Women Rise Ranks and Lead Troops in These Inspiring Films
In Hollywood, men have been wielding guns and fighting wars for what seems like forever. And for most of America's history, those movies were simply reflecting reality: the military was exclusive to men.
Even after women were allowed to enlist, they were relegated to peripheral roles and capped at 2 percent. It wasn't until 1967 that President Johnson lifted the 2 percent rule, and it took until 2013 for the Pentagon to remove an official ban on women in combat.
Movies have justly accompanied this increased acceptance for women in the military, both in fictional stories and documentaries. From Demi Moore in "G.I. Jane" to Kristen Stewart's role as a soldier at Gitmo, to Naomi Watts as CIA agent Valerie Plame in "Fair Game," these actors and films show that women deserve an equal place in the military. Meet some incredible warriors — many based on true stories — by clicking through the gallery above.
"Zero Dark Thirty" tells the story of the team who worked to find and eliminate Osama bin Laden. Jessica Chastain won a Golden Globe for her performance as Maya Lambert, a CIA officer who spent her career focused on gathering intelligence related to bin Laden.
In Camp X-Ray, Kristen Stewart plays an Army private who guards Guantanamo Bay. The film is based on a real-life temporary detention facility called Camp X-Ray.
Demi Moore's character Lieutenant Jordan O'Neil undertook intense physical trials to prove her ability to join the (fictional) U.S. Navy Combined Reconnaissance Team — similar to the real-life Navy Seals — in "G.I. Jane."
"Fair Game" details real-life CIA officer Valerie Plame's betrayal by the White House.
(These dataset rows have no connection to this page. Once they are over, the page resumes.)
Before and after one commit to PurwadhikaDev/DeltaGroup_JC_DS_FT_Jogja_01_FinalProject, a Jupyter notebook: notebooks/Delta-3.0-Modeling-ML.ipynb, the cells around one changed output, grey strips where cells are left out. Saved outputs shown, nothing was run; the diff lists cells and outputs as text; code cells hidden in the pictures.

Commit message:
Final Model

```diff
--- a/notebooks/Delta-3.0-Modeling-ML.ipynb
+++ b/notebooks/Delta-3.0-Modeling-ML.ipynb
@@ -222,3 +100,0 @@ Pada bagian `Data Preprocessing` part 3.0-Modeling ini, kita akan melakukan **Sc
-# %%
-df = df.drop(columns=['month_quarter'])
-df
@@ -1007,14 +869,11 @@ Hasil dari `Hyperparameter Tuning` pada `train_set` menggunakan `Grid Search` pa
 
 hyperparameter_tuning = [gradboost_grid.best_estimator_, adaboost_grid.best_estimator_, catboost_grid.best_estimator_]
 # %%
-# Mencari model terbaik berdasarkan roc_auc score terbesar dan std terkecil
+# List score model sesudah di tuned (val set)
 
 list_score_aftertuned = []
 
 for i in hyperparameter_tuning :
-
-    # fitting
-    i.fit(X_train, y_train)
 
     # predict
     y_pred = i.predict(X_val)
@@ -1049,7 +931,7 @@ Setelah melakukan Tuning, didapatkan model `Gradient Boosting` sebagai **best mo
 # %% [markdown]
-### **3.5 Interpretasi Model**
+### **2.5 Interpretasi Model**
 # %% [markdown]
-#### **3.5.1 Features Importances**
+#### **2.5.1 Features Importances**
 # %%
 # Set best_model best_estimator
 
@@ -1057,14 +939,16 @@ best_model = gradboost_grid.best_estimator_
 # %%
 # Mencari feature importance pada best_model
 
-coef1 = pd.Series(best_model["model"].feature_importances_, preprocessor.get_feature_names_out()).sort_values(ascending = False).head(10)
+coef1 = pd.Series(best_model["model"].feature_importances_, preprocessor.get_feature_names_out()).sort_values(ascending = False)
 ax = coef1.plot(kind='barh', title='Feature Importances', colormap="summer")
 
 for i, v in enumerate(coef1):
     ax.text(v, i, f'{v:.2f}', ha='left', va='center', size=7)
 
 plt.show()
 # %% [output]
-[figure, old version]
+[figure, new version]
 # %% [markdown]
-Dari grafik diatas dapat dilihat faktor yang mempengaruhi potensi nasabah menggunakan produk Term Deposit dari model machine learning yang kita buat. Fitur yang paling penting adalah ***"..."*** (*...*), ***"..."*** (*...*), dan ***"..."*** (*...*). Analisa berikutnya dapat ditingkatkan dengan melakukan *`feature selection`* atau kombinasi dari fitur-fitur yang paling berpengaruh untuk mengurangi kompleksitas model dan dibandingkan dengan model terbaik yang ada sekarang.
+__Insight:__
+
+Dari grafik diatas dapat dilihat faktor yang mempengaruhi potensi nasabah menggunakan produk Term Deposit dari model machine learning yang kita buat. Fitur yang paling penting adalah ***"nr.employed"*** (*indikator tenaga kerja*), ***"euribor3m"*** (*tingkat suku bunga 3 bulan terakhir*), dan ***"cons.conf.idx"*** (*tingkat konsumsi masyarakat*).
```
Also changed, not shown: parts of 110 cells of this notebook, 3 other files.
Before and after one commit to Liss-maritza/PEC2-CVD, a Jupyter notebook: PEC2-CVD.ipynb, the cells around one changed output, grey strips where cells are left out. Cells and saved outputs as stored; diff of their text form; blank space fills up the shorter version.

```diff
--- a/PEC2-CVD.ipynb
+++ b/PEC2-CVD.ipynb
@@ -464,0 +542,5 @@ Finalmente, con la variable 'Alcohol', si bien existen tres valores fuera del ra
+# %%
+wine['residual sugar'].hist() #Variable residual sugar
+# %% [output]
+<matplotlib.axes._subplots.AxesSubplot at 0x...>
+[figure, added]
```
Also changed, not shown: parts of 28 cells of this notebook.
Naomi Watts portrays the protagonist.
In 2012, Hilary Duff played Kelly Collins, a "teen fashion queen" whose parents send her to military school, where she transforms into Cadet Kelly!
Meg Ryan portrays Army Captain Karen Emma Walden, a pilot of a rescue helicopter in Desert Storm, in 1996's "Courage Under Fire."
After her new husband dies, Judy Benjamin (Goldie Hawn) joins the U.S. Army in the 1980 film "Private Benjamin." While comedic, the film addresses sexual assault, sexism, and communism.
"The Invisible War" addresses sexual assault in the military, and a broken system in which only 8 percent of military sexual assault cases are prosecuted.
In "MAKERS: Women in War," groundbreaking soldiers, nurses, spies, and war correspondents share their stories that shaped the history of women in the military.